Question #abc03

1 Answer
Jun 19, 2015

Answer:

Yes, #DeltaT# can be expressed in Kelvin.

Explanation:

#DeltaT# just means a change in temperature.

You calculate #DeltaT# by using the final temperature and the initial temperature of something. More specifically, you get #DeltaT# by subtracting the initial temperature from the final temperature.

#DeltaT = underbrace(T_f)_(color(blue)("final temp")) - underbrace(T_i)_(color(green)("initial temp"))#

This means that, if your two temperature are expressed in Kelvin, #DeltaT# will also be expressed in Kelvin. For example, if you have some water at #"293.15 K"# and you heat it to #"343.15 K"#, the change in temperature will be

#DeltaT = "343.15 K" - "243.15 K" = "50 K"#

The interesting thing to notice here is that #DeltaT# will have the same value if you give the two temperature in degrees Celsius. Remember, to convert from degrees Celsius to Kelvin, you need to add 273.15 to whatever value you have.

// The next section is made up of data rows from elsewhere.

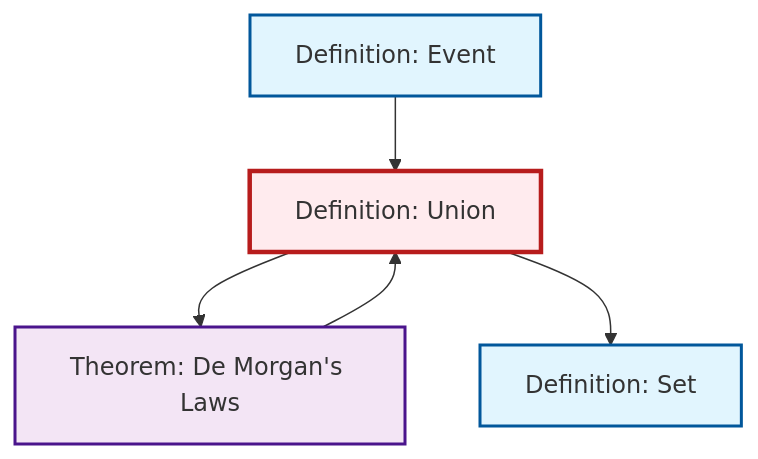
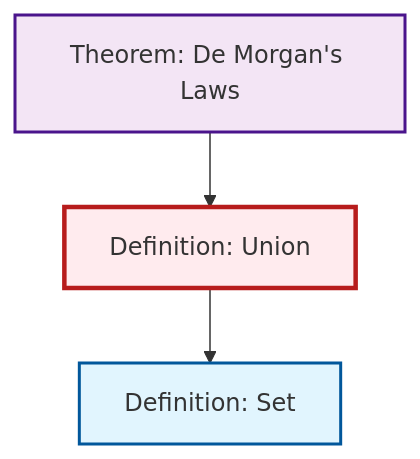
One commit to RK0429/ModernMath changed the diagram in content/en/logic-set-theory/def-union.qmd. Above: the diagram before and after it, drawn with Mermaid. The commit also changed 511 other files, not shown here.

````diff
--- a/content/en/logic-set-theory/def-union.qmd
+++ b/content/en/logic-set-theory/def-union.qmd
@@ -53,22 +53,15 @@
 ```{mermaid}
 %%| fig-cap: "Local dependency graph"
 graph TD
     classDef definition fill:#e1f5fe,stroke:#01579b,stroke-width:2px
     classDef theorem fill:#f3e5f5,stroke:#4a148c,stroke-width:2px
     classDef axiom fill:#fff3e0,stroke:#e65100,stroke-width:2px
     classDef example fill:#e8f5e9,stroke:#1b5e20,stroke-width:2px
     classDef current fill:#ffebee,stroke:#b71c1c,stroke-width:3px
-    def-event["Definition: Event"]:::definition
     def-union["Definition: Union"]:::definition
     def-set["Definition: Set"]:::definition
     thm-de-morgan["Theorem: De Morgan's Laws"]:::theorem
-    def-union --> thm-de-morgan
     thm-de-morgan --> def-union
     def-union --> def-set
-    def-event --> def-union
     class def-union current
-
-    click def-event "def-event.html" "Go to Event definition"
-    click def-set "def-set.html" "Go to Set definition"
-    click thm-de-morgan "thm-de-morgan.html" "Go to De Morgan's Laws theorem"
 ```
````
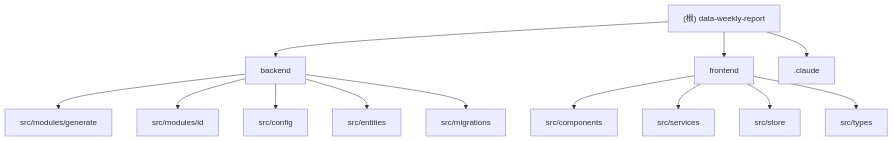
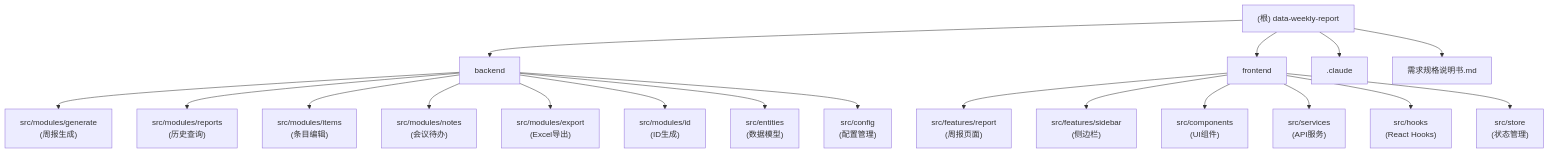
Before and after one commit to afashi/data-weekly-report: the diagram in CLAUDE.md, drawn with Mermaid. The commit also changed other lines of this file and 18 other files, not shown here.

````diff
--- a/CLAUDE.md
+++ b/CLAUDE.md
@@ -56,20 +72,26 @@
 ```mermaid
 graph TD
     A["(根) data-weekly-report"] --> B["backend"];
     A --> C["frontend"];
     A --> D[".claude"];
+    A --> E["需求规格说明书.md"];
 
-    B --> B1["src/modules/generate"];
-    B --> B2["src/modules/id"];
-    B --> B3["src/config"];
-    B --> B4["src/entities"];
-    B --> B5["src/migrations"];
+    B --> B1["src/modules/generate<br/>(周报生成)"];
+    B --> B2["src/modules/reports<br/>(历史查询)"];
+    B --> B3["src/modules/items<br/>(条目编辑)"];
+    B --> B4["src/modules/notes<br/>(会议待办)"];
+    B --> B5["src/modules/export<br/>(Excel导出)"];
+    B --> B6["src/modules/id<br/>(ID生成)"];
+    B --> B7["src/entities<br/>(数据模型)"];
+    B --> B8["src/config<br/>(配置管理)"];
 
-    C --> C1["src/components"];
-    C --> C2["src/services"];
-    C --> C3["src/store"];
-    C --> C4["src/types"];
+    C --> C1["src/features/report<br/>(周报页面)"];
+    C --> C2["src/features/sidebar<br/>(侧边栏)"];
+    C --> C3["src/components<br/>(UI组件)"];
+    C --> C4["src/services<br/>(API服务)"];
+    C --> C5["src/hooks<br/>(React Hooks)"];
+    C --> C6["src/store<br/>(状态管理)"];
 
     click B "./backend/CLAUDE.md" "查看 backend 模块文档"
     click C "./frontend/CLAUDE.md" "查看 frontend 模块文档"
 ```
````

#T_"K" = T_(""^@"C") + 273.15 => T_(""^@"C") = T_"K" - 273.15#

This will make #DeltaT# equal to

#DeltaT = underbrace((343.15-273.15)""^@"C")_(color(blue)("final temp")) - overbrace((293.15-273.15)""^@"C")^(color(green)("initial temp"))#

#DeltaT = 70^@"C" - 20^@"C" = 50^@"C"#

So, regardless if you have the temperature expressed in degrees Celsius or in Kelvin, the change in temperature is the same for both temperature scales.

That happens because, by definition, one degree Celsius is equal to 1 Kelvin.

#1^@"C" = "1 K"#